— WHAT YOU NEED TO DO —
Within the data below, copy each line where the string "professional" is found.
···
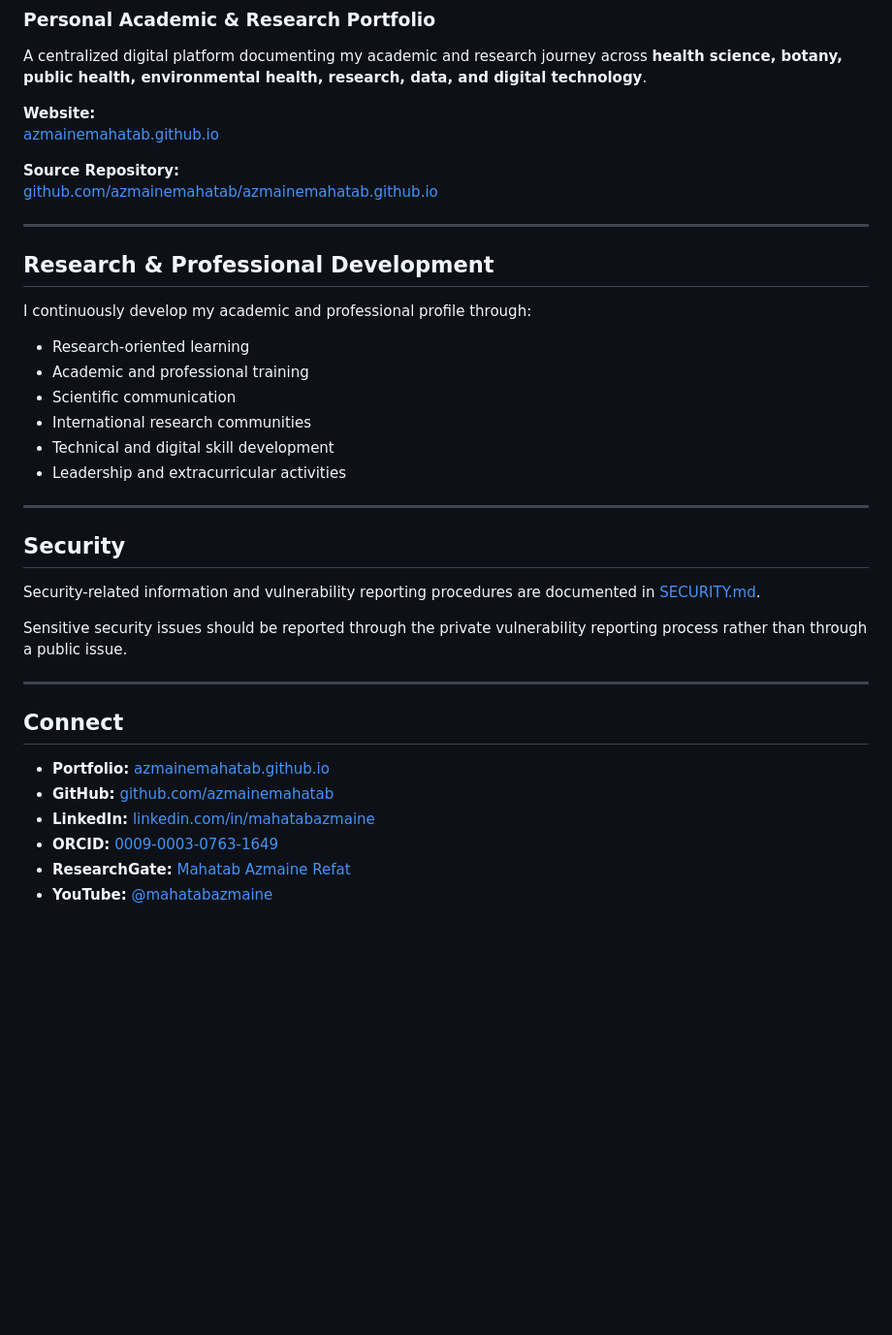
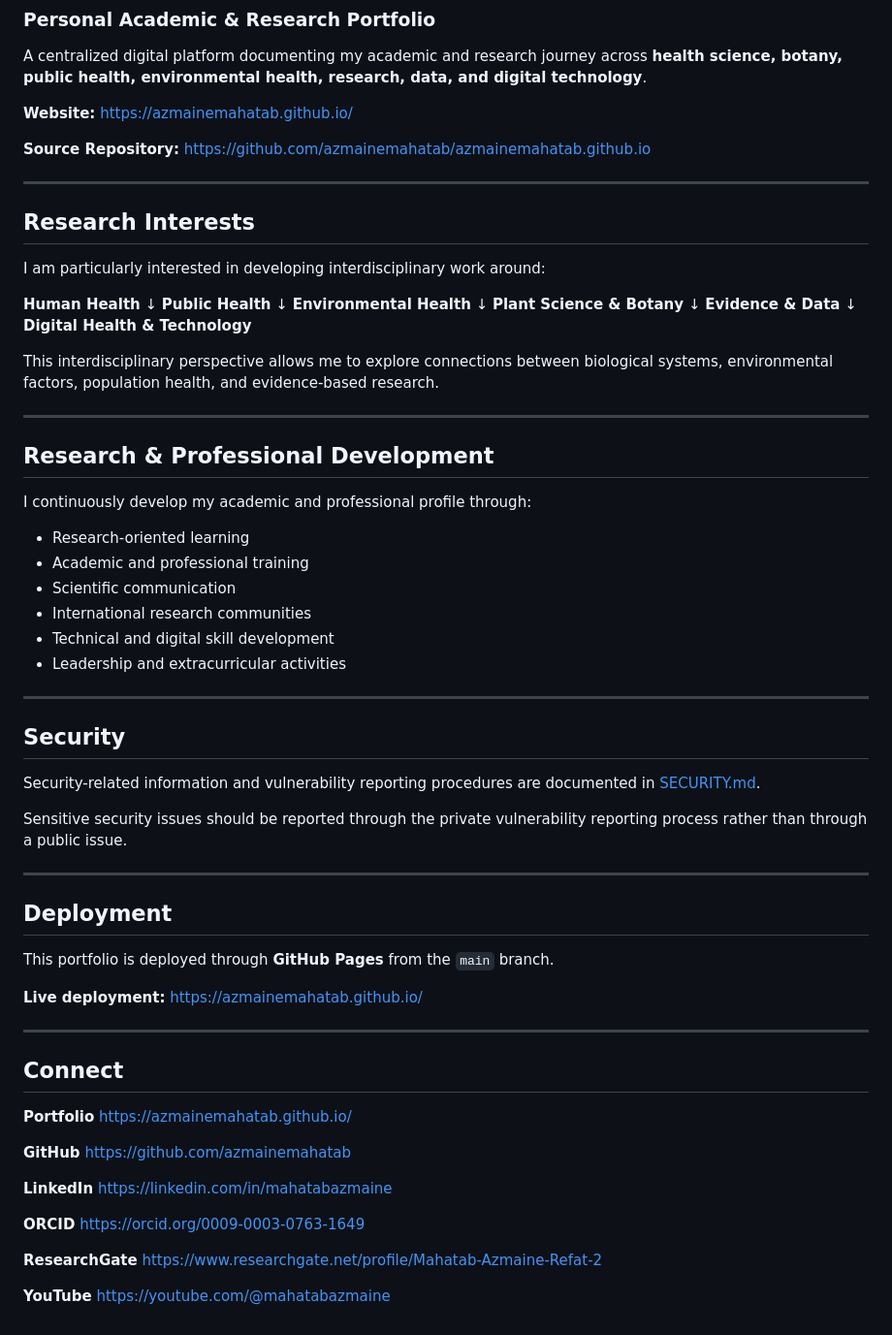
Before and after one commit to azmainemahatab/azmainemahatab.github.io, a Markdown page: README.md, the part around one of its changes. Shown at 97% size. Rendered like a GitHub page; blank space fills up the shorter version.

```diff
--- a/README.md
+++ b/README.md
@@ -92,10 +84,30 @@ My digital portfolio brings together my academic background, research interests,
 A centralized digital platform documenting my academic and research journey across **health science, botany, public health, environmental health, research, data, and digital technology**.
 
 **Website:**
-[azmainemahatab.github.io](https://azmainemahatab.github.io/)
+https://azmainemahatab.github.io/
 
 **Source Repository:**
-[github.com/azmainemahatab/azmainemahatab.github.io](https://github.com/azmainemahatab/azmainemahatab.github.io)
+https://github.com/azmainemahatab/azmainemahatab.github.io
+
+---
+
+## Research Interests
+
+I am particularly interested in developing interdisciplinary work around:
+
+**Human Health**
+↓
+**Public Health**
+↓
+**Environmental Health**
+↓
+**Plant Science & Botany**
+↓
+**Evidence & Data**
+↓
+**Digital Health & Technology**
+
+This interdisciplinary perspective allows me to explore connections between biological systems, environmental factors, population health, and evidence-based research.
 
 ---
 
@@ -103,12 +115,12 @@ A centralized digital platform documenting my academic and research journey acro
 
 I continuously develop my academic and professional profile through:
 
-- Research-oriented learning
-- Academic and professional training
-- Scientific communication
-- International research communities
-- Technical and digital skill development
-- Leadership and extracurricular activities
+* Research-oriented learning
+* Academic and professional training
+* Scientific communication
+* International research communities
+* Technical and digital skill development
+* Leadership and extracurricular activities
 
 ---
 
@@ -120,11 +132,31 @@ Sensitive security issues should be reported through the private vulnerability r
 
 ---
 
+## Deployment
+
+This portfolio is deployed through **GitHub Pages** from the `main` branch.
+
+**Live deployment:**
+https://azmainemahatab.github.io/
+
+---
+
 ## Connect
 
-- **Portfolio:** [azmainemahatab.github.io](https://azmainemahatab.github.io/)
-- **GitHub:** [github.com/azmainemahatab](https://github.com/azmainemahatab)
-- **LinkedIn:** [linkedin.com/in/mahatabazmaine](https://linkedin.com/in/mahatabazmaine)
-- **ORCID:** [0009-0003-0763-1649](https://orcid.org/0009-0003-0763-1649)
-- **ResearchGate:** [Mahatab Azmaine Refat](https://www.researchgate.net/profile/Mahatab-Azmaine-Refat-2)
-- **YouTube:** [@mahatabazmaine](https://youtube.com/@mahatabazmaine)
+**Portfolio**
+https://azmainemahatab.github.io/
+
+**GitHub**
+https://github.com/azmainemahatab
+
+**LinkedIn**
+https://linkedin.com/in/mahatabazmaine
+
+**ORCID**
+https://orcid.org/0009-0003-0763-1649
+
+**ResearchGate**
+https://www.researchgate.net/profile/Mahatab-Azmaine-Refat-2
+
+**YouTube**
+https://youtube.com/@mahatabazmaine
```
Also changed, not shown: other parts of README.md (+32 -40 lines).
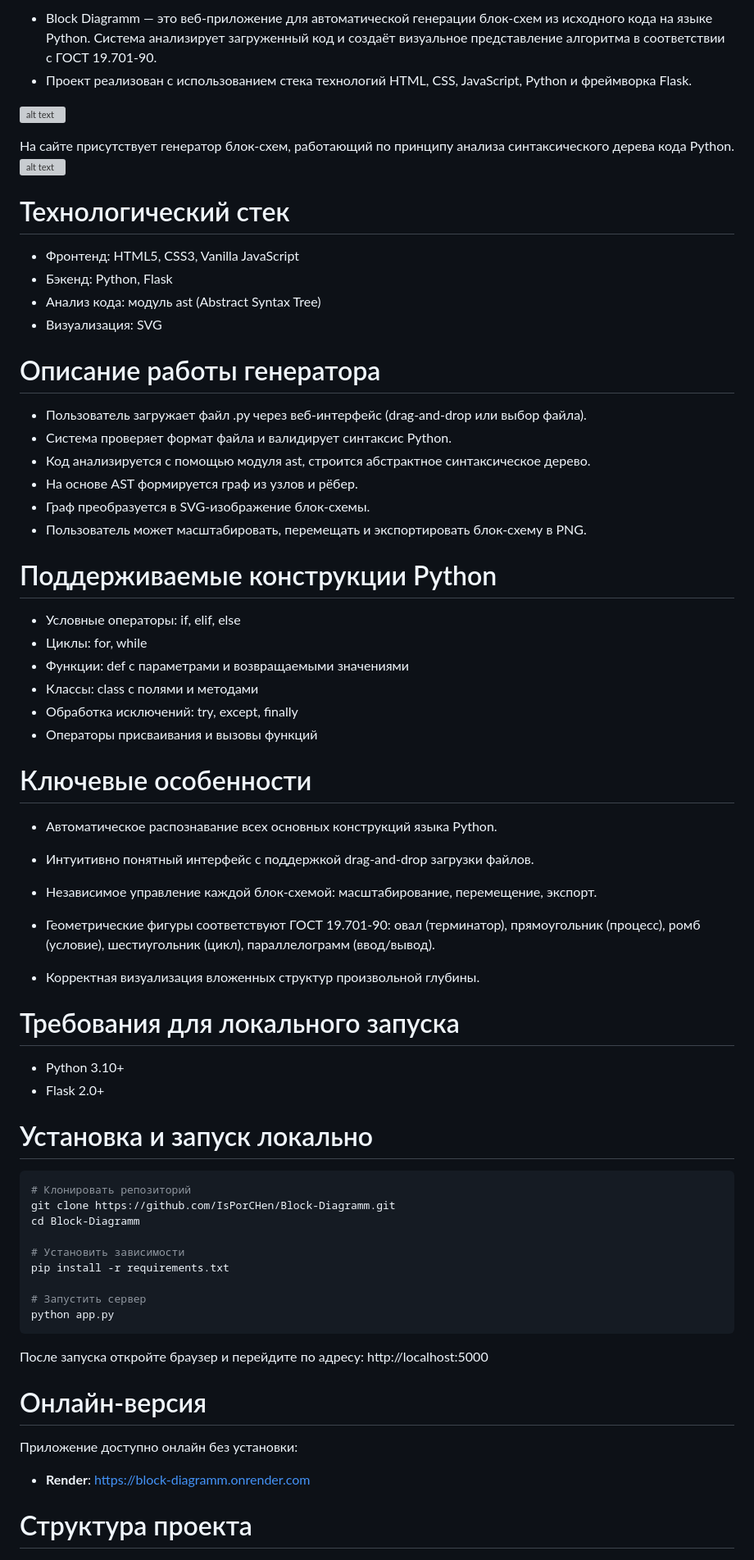
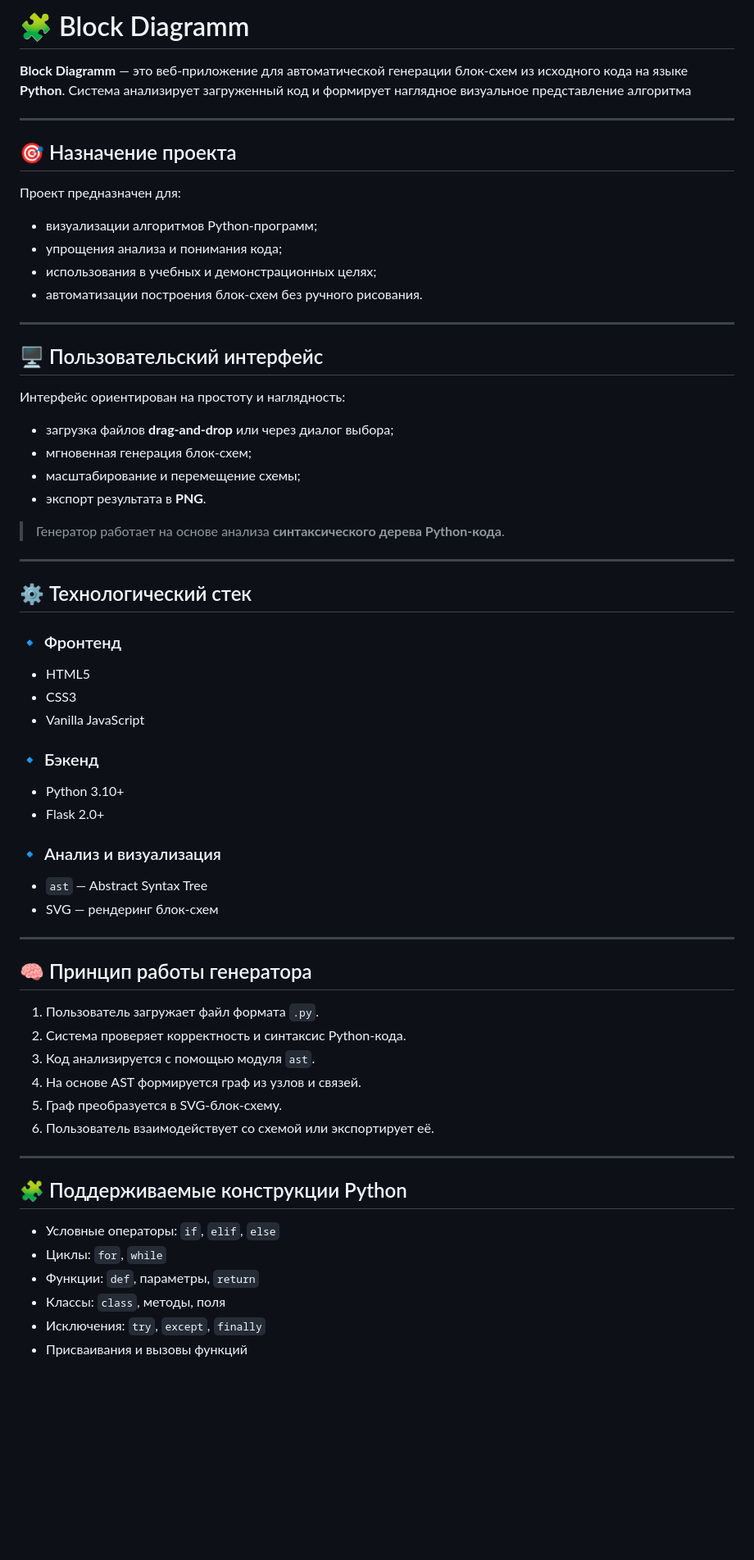
Before and after one commit to IsPorCHen/Block-Diagramm, a Markdown page: README.md, the part around one of its changes. Shown at 82% size. Rendered like a GitHub page; blank space fills up the shorter version; grey boxes are pictures that could not be loaded.

Commit message:
обновление readme

````diff
--- a/README.md
+++ b/README.md
@@ -1,64 +1,70 @@
-* Block Diagramm — это веб-приложение для автоматической генерации блок-схем из исходного кода на языке Python. Система анализирует загруженный код и создаёт визуальное представление алгоритма в соответствии с ГОСТ 19.701-90.
-* Проект реализован с использованием стека технологий HTML, CSS, JavaScript, Python и фреймворка Flask.
+# 🧩 Block Diagramm
 
-![alt text](https://github.com/IsPorCHen/pictures/blob/main/image_2026-01-22_11-50-09.jpg "Главный интерфейс")
+**Block Diagramm** — это веб‑приложение для автоматической генерации блок‑схем из исходного кода на языке **Python**. Система анализирует загруженный код и формирует наглядное визуальное представление алгоритма
 
-На сайте присутствует генератор блок-схем, работающий по принципу анализа синтаксического дерева кода Python.
-![alt text](https://github.com/IsPorCHen/pictures/blob/main/image_2026-01-22_18-02-41.jpg "Пример блок-схемы")
+---
 
-# Технологический стек
-* Фронтенд: HTML5, CSS3, Vanilla JavaScript
-* Бэкенд: Python, Flask
-* Анализ кода: модуль ast (Abstract Syntax Tree)
-* Визуализация: SVG
+## 🎯 Назначение проекта
 
-# Описание работы генератора
-* Пользователь загружает файл .py через веб-интерфейс (drag-and-drop или выбор файла).
-* Система проверяет формат файла и валидирует синтаксис Python.
-* Код анализируется с помощью модуля ast, строится абстрактное синтаксическое дерево.
-* На основе AST формируется граф из узлов и рёбер.
-* Граф преобразуется в SVG-изображение блок-схемы.
-* Пользователь может масштабировать, перемещать и экспортировать блок-схему в PNG.
+Проект предназначен для:
 
-# Поддерживаемые конструкции Python
-* Условные операторы: if, elif, else
-* Циклы: for, while
-* Функции: def с параметрами и возвращаемыми значениями
-* Классы: class с полями и методами
-* Обработка исключений: try, except, finally
-* Операторы присваивания и вызовы функций
+* визуализации алгоритмов Python‑программ;
+* упрощения анализа и понимания кода;
+* использования в учебных и демонстрационных целях;
+* автоматизации построения блок‑схем без ручного рисования.
 
-# Ключевые особенности
-* Автоматическое распознавание всех основных конструкций языка Python.
+---
 
-* Интуитивно понятный интерфейс с поддержкой drag-and-drop загрузки файлов.
+## 🖥️ Пользовательский интерфейс
 
-* Независимое управление каждой блок-схемой: масштабирование, перемещение, экспорт.
+Интерфейс ориентирован на простоту и наглядность:
 
-* Геометрические фигуры соответствуют ГОСТ 19.701-90: овал (терминатор), прямоугольник (процесс), ромб (условие), шестиугольник (цикл), параллелограмм (ввод/вывод).
+* загрузка файлов **drag‑and‑drop** или через диалог выбора;
+* мгновенная генерация блок‑схем;
+* масштабирование и перемещение схемы;
+* экспорт результата в **PNG**.
 
-* Корректная визуализация вложенных структур произвольной глубины.
+> Генератор работает на основе анализа **синтаксического дерева Python‑кода**.
 
-# Требования для локального запуска
+---
+
+## ⚙️ Технологический стек
+
+### 🔹 Фронтенд
+
+* HTML5
+* CSS3
+* Vanilla JavaScript
+
+### 🔹 Бэкенд
+
 * Python 3.10+
 * Flask 2.0+
 
-# Установка и запуск локально
-```bash
-# Клонировать репозиторий
-git clone https://github.com/IsPorCHen/Block-Diagramm.git
-cd Block-Diagramm
+### 🔹 Анализ и визуализация
 
-# Установить зависимости
-pip install -r requirements.txt
+* `ast` — Abstract Syntax Tree
+* SVG — рендеринг блок‑схем
 
-# Запустить сервер
-python app.py
-```
-После запуска откройте браузер и перейдите по адресу: http://localhost:5000
+---
 
-# Онлайн-версия
-Приложение доступно онлайн без установки:
-* **Render**: https://block-diagramm.onrender.com
+## 🧠 Принцип работы генератора
 
-# Структура проекта
+1. Пользователь загружает файл формата `.py`.
+2. Система проверяет корректность и синтаксис Python‑кода.
+3. Код анализируется с помощью модуля `ast`.
+4. На основе AST формируется граф из узлов и связей.
+5. Граф преобразуется в SVG‑блок‑схему.
+6. Пользователь взаимодействует со схемой или экспортирует её.
+
+---
+
+## 🧩 Поддерживаемые конструкции Python
+
+* Условные операторы: `if`, `elif`, `else`
+* Циклы: `for`, `while`
+* Функции: `def`, параметры, `return`
+* Классы: `class`, методы, поля
+* Исключения: `try`, `except`, `finally`
+* Присваивания и вызовы функций
+
````
Also changed, not shown: other parts of README.md (+36 -10 lines).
···
— EXERCISE SOLUTION —
 I continuously develop my academic and professional profile through:
-- Academic and professional training
+* Academic and professional training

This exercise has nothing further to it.